Jim Winterbottom, district manager of Waste Connections, Inc., which operates The Dalles Disposal and Hood River Garbage, told The Dalles City Council on Oct. 23 that China is not accepting recycled materials from the West Coast at this time. China’s action was sparked by contaminated recyclables, for example those saturated with food waste, being sent to China.
“All this stuff we’ve been getting away with for years is coming back to haunt us,” Winterbottom said. “We’re hoping in six months we can get back to the levels they (Chinese recyclers) can accept.”
“The amount of material that is contaminated —not only by incorrect materials being added to the mix, but also correct materials that aren’t clean — and it sits out in this cargo container for six months, you can imagine what it’s like when you open it up.”
According to Winterbottom, the Chinese are requiring that the level of contaminants in imported recyclables be in the 1.5 percent range, but historically, recyclables from the West Coast have had contaminants at a 15 to 20 percent level.
Because of the contamination, China recently launched what it called “Operation Green Fence” to halt the importation of bales of materials for recycling.
The ban is scheduled to go into full effect as of Jan. 1, 2018, but the impacts are already being felt on the local level.
According to Winterbottom, it’s the curbside, comingled recycling that has been creating the problem.

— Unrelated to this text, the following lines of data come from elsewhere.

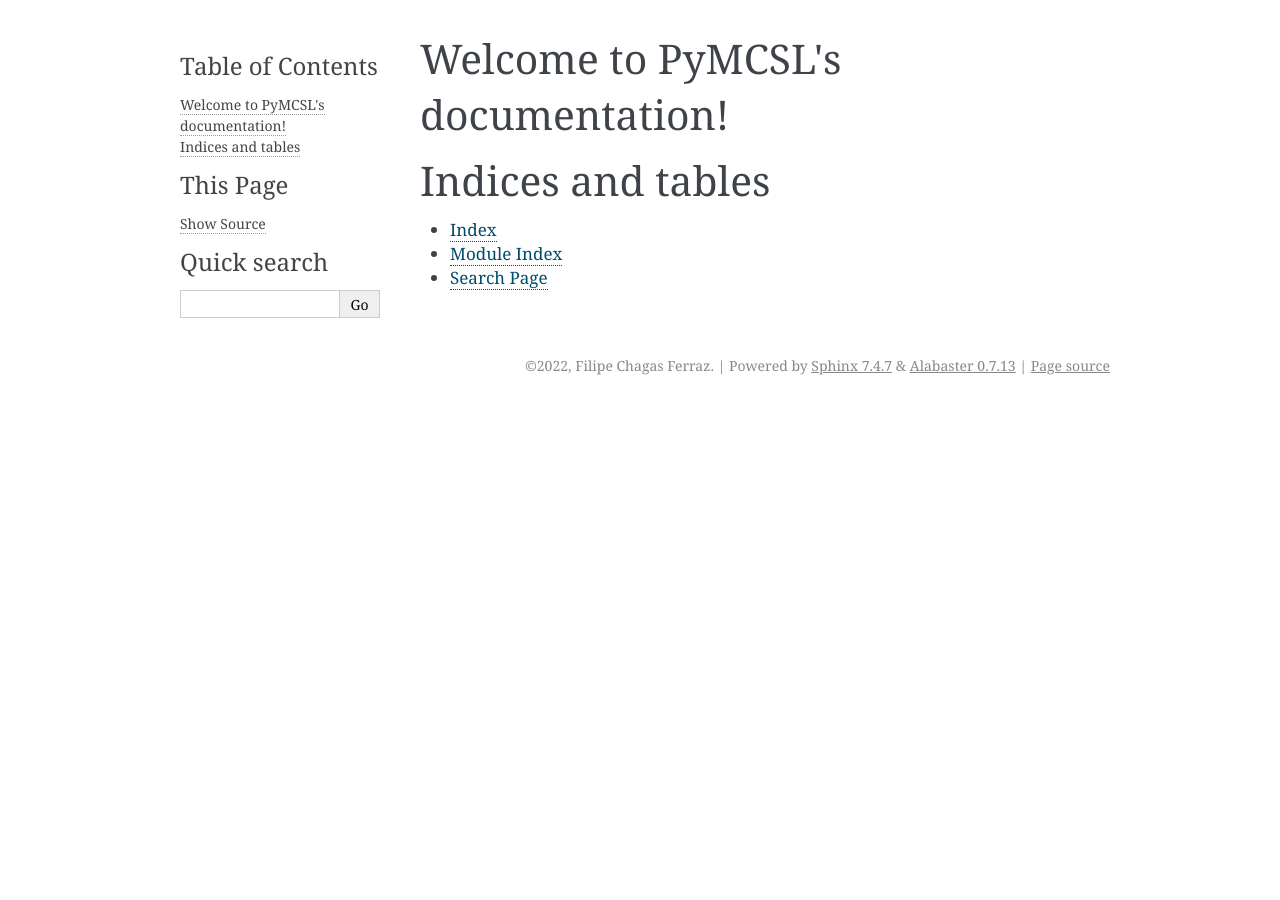
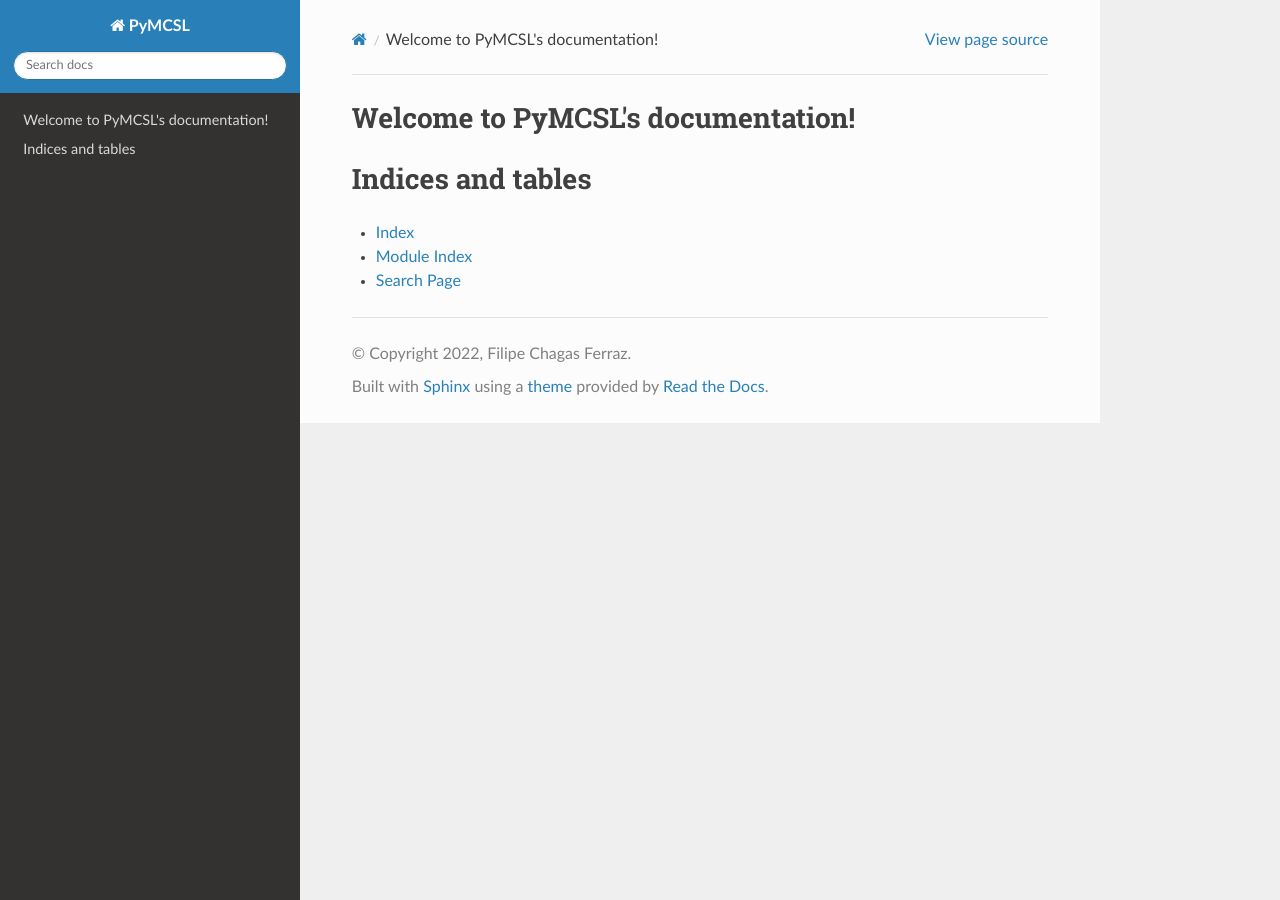
Before and after one commit to FilipeChagasDev/PyMCSL, a Sphinx documentation site: the page built from docs/index.rst, in a window 1280 px wide. Built offline with Sphinx 7.4.7 and the Read the Docs theme 2.0.0, drawn with Linux system fonts in a browser that asks for light colours; part of the change alters nothing that is shown.

Commit message:
Update conf.py

```diff
--- a/docs/conf.py
+++ b/docs/conf.py
@@ -31,6 +31,11 @@ release = 'June-2022'
 # extensions coming with Sphinx (named 'sphinx.ext.*') or your custom
 # ones.
 extensions = [
+    'sphinx.ext.duration',
+    'sphinx.ext.doctest',
+    'sphinx.ext.autodoc',
+    'sphinx.ext.autosummary',
+    'sphinx.ext.intersphinx',
 ]
 
 # Add any paths that contain templates here, relative to this directory.
@@ -54,9 +59,4 @@ exclude_patterns = ['_build', 'Thumbs.db', '.DS_Store']
 # The theme to use for HTML and HTML Help pages.  See the documentation for
 # a list of builtin themes.
 #
-html_theme = 'alabaster'
-
-# Add any paths that contain custom static files (such as style sheets) here,
-# relative to this directory. They are copied after the builtin static files,
-# so a file named "default.css" will overwrite the builtin "default.css".
-html_static_path = ['_static']
+html_theme = 'sphinx_rtd_theme'
```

Comingled recycling is when plastics, unsorted paper, cardboard and metal cans are mixed together in the same bin.
Winterbottom has obtained permission from the Oregon Department of Environmental Quality (DEQ) to treat recyclables as garbage. He said comingled recyclables have been going to the landfill since Oct. 17.

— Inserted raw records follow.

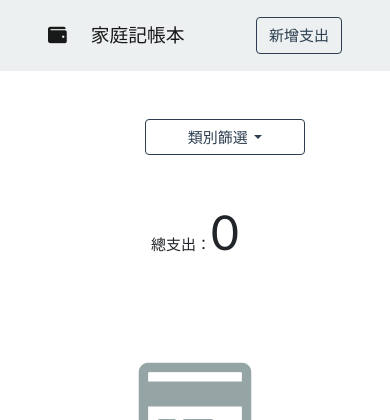
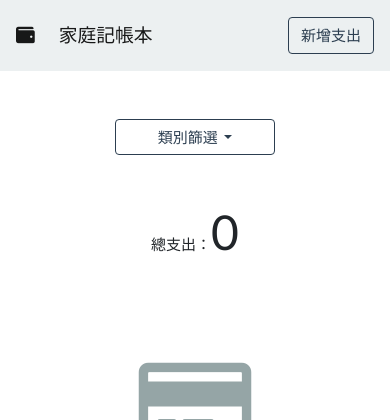
Before and after one commit to etheriuman/expense-tracker, a Node server app: page / in a window 390 px wide. Shown: the top 420 px of the page. Run offline with Node 20, Linux system fonts and the light colour scheme; data that the repository does not hold is empty; some libraries are stand-ins or nearby versions.

Commit message:
fix RWD in mobile

```diff
--- a/views/index.handlebars
+++ b/views/index.handlebars
@@ -1,7 +1,7 @@
 <div class="container my-5">
   {{!-- 類別篩選器 --}}
-  <div class="row justify-content-center mb-5">
-    <div class="dropdown col-4 text-center justify-content-center">
+  <div class="row justify-content-center text-center mb-5">
+    <div class="dropdown col-8 col-sm-4 text-center justify-content-center">
       <button class="btn btn-outline-primary dropdown-toggle" style="width: 10rem;" type="button" id="dropdownMenuButton" data-toggle="dropdown" aria-haspopup="true" aria-expanded="false">
         類別篩選
       </button>
@@ -28,6 +28,7 @@
     <div class="col-12 text-center text-secondary mt-5">是時候消費一下了吧...！</div>
   </div>
   {{/unless}}
+  {{!-- 主內容 --}}
   <div class="row justify-content-center">
     <ul class="list-group list-group-flush col-12 col-sm-10 col-md-8" style="max-height: 60vh; overflow:auto">
       {{#each records}}
--- a/views/layouts/main.handlebars
+++ b/views/layouts/main.handlebars
@@ -9,7 +9,7 @@
     <link rel="stylesheet" href="https://cdnjs.cloudflare.com/ajax/libs/font-awesome/5.8.1/css/all.min.css">
 </head>
 <body>
-  <nav class="navbar navbar-light bg-light px-5">
+  <nav class="navbar navbar-light bg-light px-3 px-md-5">
     <a class="navbar-brand" href="/"><i class="fas fa-wallet mr-4"></i>家庭記帳本</a>
     <a class="btn btn-outline-primary" href="/records/new">新增支出</a>
   </nav>
```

Winterbottom pointed out, however, that many recyclables are not subject to the same level of contamination as the comingled materials. “We still are collecting glass, oil, cardboard, yard debris, scrap metal, car batteries; all that is still being captured,” he said.
Mayor Steve Lawrence asked Winterbottom if the materials people set out in the blue bins provided for recycling by The Dalles Disposal would be kept separate and stored until the recyclables are being processed again.

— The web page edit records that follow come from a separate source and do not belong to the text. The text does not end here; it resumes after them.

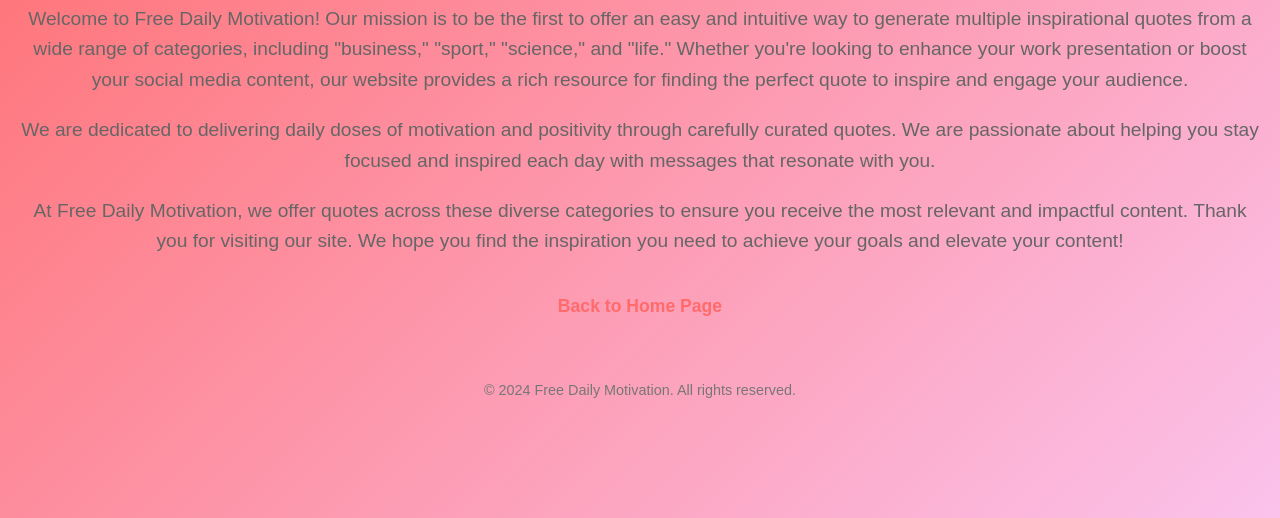
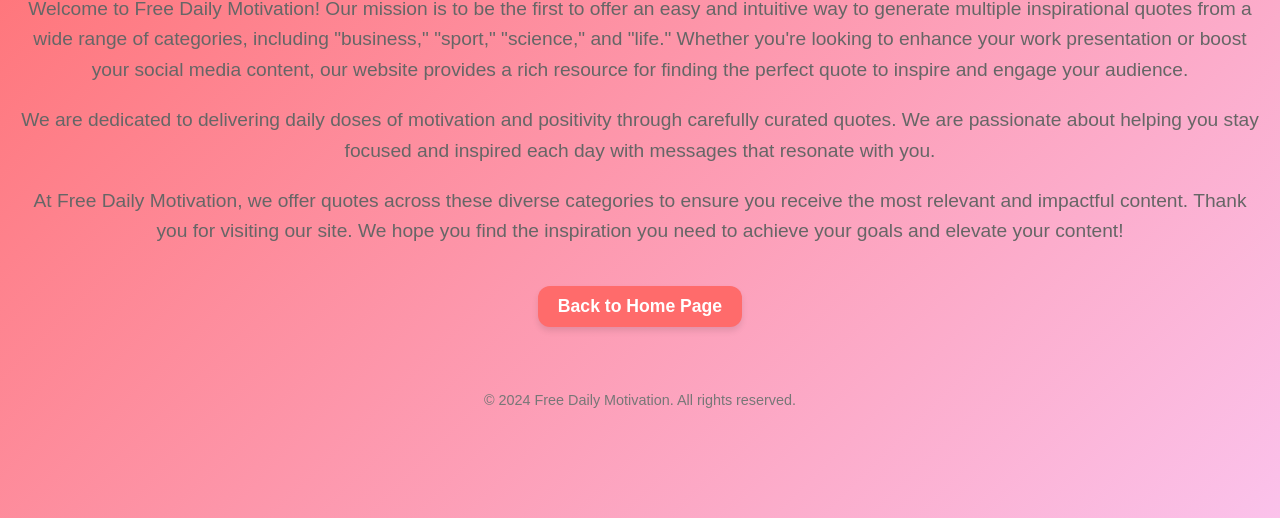
Before and after one commit to Paramboia/freedailymotivation.com, a plain HTML site: page about-us.html in a window 1280 px wide. Shown: the part 282-800 px from the top of the page. Drawn offline with Linux system fonts and the light colour scheme.

Commit message:
Update about-us.html

```diff
--- a/about-us.html
+++ b/about-us.html
@@ -120,14 +120,20 @@
         .content-section a {
             display: inline-block;
             margin-top: 20px;
+            padding: 10px 20px;
             font-size: 1.1em;
-            color: #ff6b6b;
+            color: #fff;
+            background-color: #ff6b6b; /* Button background color */
             text-decoration: none;
             font-weight: bold;
+            border-radius: 12px; /* Rounded square */
+            box-shadow: 0px 4px 6px rgba(0, 0, 0, 0.1);
+            transition: background-color 0.3s, transform 0.3s;
         }
 
         .content-section a:hover {
-            text-decoration: underline;
+            background-color: #ff9a9e; /* Change color on hover */
+            transform: scale(1.05); /* Slightly enlarge on hover */
         }
 
         .footer {
```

Winterbottom said that would not be the case.
“It’ll be mixed with garbage,” he said, adding that every truck and container he has available in The Dalles and Hood River is stuffed with recyclables that currently have no place to go.
Councilor Darcy Long-Curtiss asked Winterbottom if area residents would be told the materials in their recycling bins are being handled as garbage.
“I feel people have the right to know we are not recycling the stuff, so they can make a choice, because it does take a lot of effort. If we’re really not recycling it, people should know that,” she said.
“We want to be open about it, but the problem is, we’re going to take it to the landfill on us. If people put it in the garbage can and have extra, now all of a sudden I’m going to have to charge them extra for that as garbage.”
He said it’s important for people to continue their recycling habits, because as soon as the market issues are resolved, the materials can be routed back into the recycling stream.
“We will continue to collect them, but they will go to the landfill until the market is corrected,” said Winterbottom, adding that local collection centers will remain open.
Councilor Taner Elliott asked if it was simply wishful thinking to believe the problem could be corrected over the next month.
“Absolutely it’s wishful thinking,’” Winterbottom replied. “There is no way, with the current sorting facilities in the Portland/Vancouver area, that (1.5 percent contamination level) will be obtained. The only way to obtain that is to retrain and re-educate people to take materials out of the collection process.”
Winterbottom pointed out that the DEQ has already issued its “concurrence” regarding placing the recyclables in the landfill, and said there would be a review after three months.
Winterbottom said it’s possible the way recycling is handled in the United States may never be the same.
“I don’t know if we can get back to the amount of material we’ve accepted in the past,” he said. “We might be back to strictly tin and paper and cardboard.”